The creative arts, particularly film, have an unlimited albeit untapped potential to be a primary source of direct investment – foreign and local – as well as provide exports for the nation, Yofi Grant, Ghana Investment Promotion Centre (GIPC) CEO, has said.
He therefore urged film-makers to take advantage of renewed local-content interest, the success of other similar ventures, and interconnectedness of the world through digital platforms to generate quality content that will rake-in good foreign exchange.
“With the quality of scripts and content we are seeing, if we put our shoulders to the wheel we will see major investments. People are willing to engage, and if we create the opportunity for them and a conducive ecosystem, they will do so.
“We are already hearing excitement from specific investors looking to put money at every point in the production value-chain, and we hope our creatives are able to take advantage of this,” he said to the B&FT on sidelines of the Pitch Series selection event jointly organised by the GIPC and National Film Authority (NFA).

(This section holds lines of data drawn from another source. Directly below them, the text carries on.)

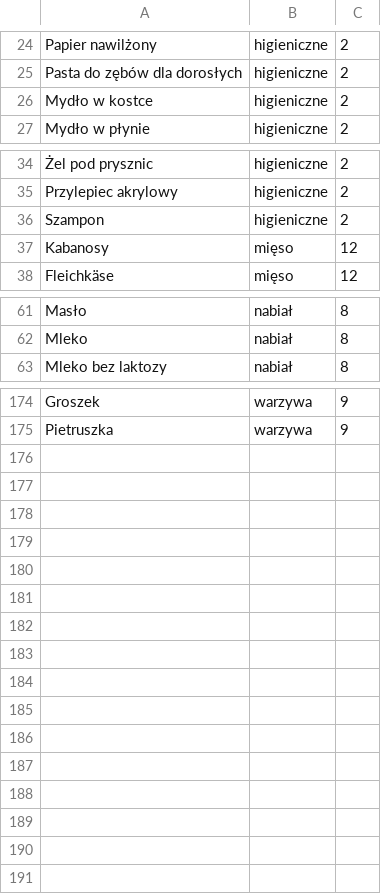
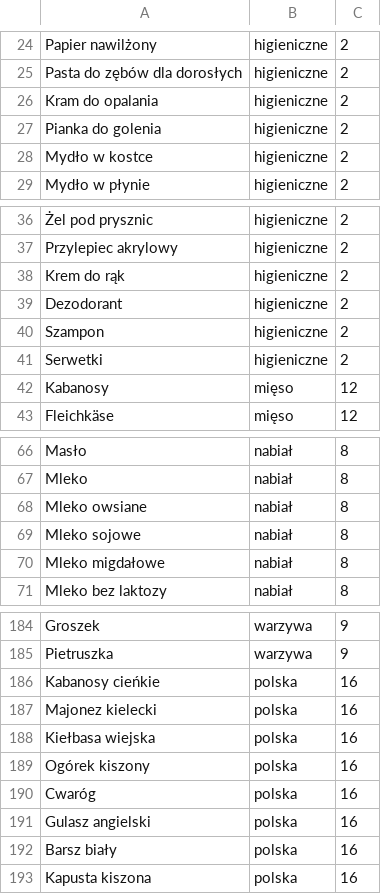
Before and after one commit to piotrpiotrowski/shopping-list, a CSV file: mock/__files/p.db.csv, drawn as a sheet; only a part is shown, gaps mark what is left out; the diff covers the shown part only; the diff names each change by its address in the sheet, - before the commit and + after, or states it on an @@ line.

```diff
--- a/mock/__files/p.db.csv
+++ b/mock/__files/p.db.csv
+row 26: Kram do opalania | higieniczne | 2
+row 27: Pianka do golenia | higieniczne | 2
+row 38: Krem do rąk | higieniczne | 2
+row 39: Dezodorant | higieniczne | 2
+row 41: Serwetki | higieniczne | 2
+row 68: Mleko owsiane | nabiał | 8
+row 69: Mleko sojowe | nabiał | 8
+row 70: Mleko migdałowe | nabiał | 8
+row 186: Kabanosy cieńkie | polska | 16
+row 187: Majonez kielecki | polska | 16
+row 188: Kiełbasa wiejska | polska | 16
+row 189: Ogórek kiszony | polska | 16
+row 190: Cwaróg | polska | 16
+row 191: Gulasz angielski | polska | 16
+row 192: Barsz biały | polska | 16
+row 193: Kapusta kiszona | polska | 16
```
Also changed, not shown: 2 added rows and 2 edited cells elsewhere in this file, 3 other files.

To Mr. Grant, with rising urbanization, an increasing young demographic, and the expanding and emerging middle-class, quality content will be backed by investment which could see private equity and venture capital flow freely into the industry.
According to a 2018 report, Framing the Shot: Key Trends in African Film, if Sub-Saharan Africa were to follow the example of Asian giants India and China, and broadly invest in cinema infrastructure, it could achieve annual box office revenues of US$1.5billion to US$2billion – and Ghana is primly positioned to tap into the market.
On her part, Executive Secretary of the NFA Juliet Yaa Asantewaa Asante disclosed that the NFA is working on the Local Content bill, under supervision of the Ministry of Tourism, Art and Culture.
She added that when passed into law, this will ensure a percentage of Prime Time content, especially on television, will be local. “This bill,” she said, “will ensure that content makers get opportunities and jobs by making more content for television and other platforms.”
In view of this, she noted, the Pitch Series has been launched to raise the profile of local film makers and find opportunities for them while attracting foreign investment as well as co-productions and opportunities into the film sector to position Ghana as a film-hub in the region.
“The NFA Pitch is a pipeline facilitation project aimed at improving the entire value-chain of the film sector pipeline by taking projects from start to finish within and down the value chain – from the development stage to identifying investments and ultimately marketing and distribution of selected projects,” she added.
She also implored participants to take matters of plagiarism and contractual obligations seriously, as they are often neglected by players in the creative arts – often with dire consequences. The initiative, with support from the Ministry of Tourism, Arts and Culture and Multichoice Ghana, will see six projects out of 25 – from an initial pool of 100 – produced for media consumption.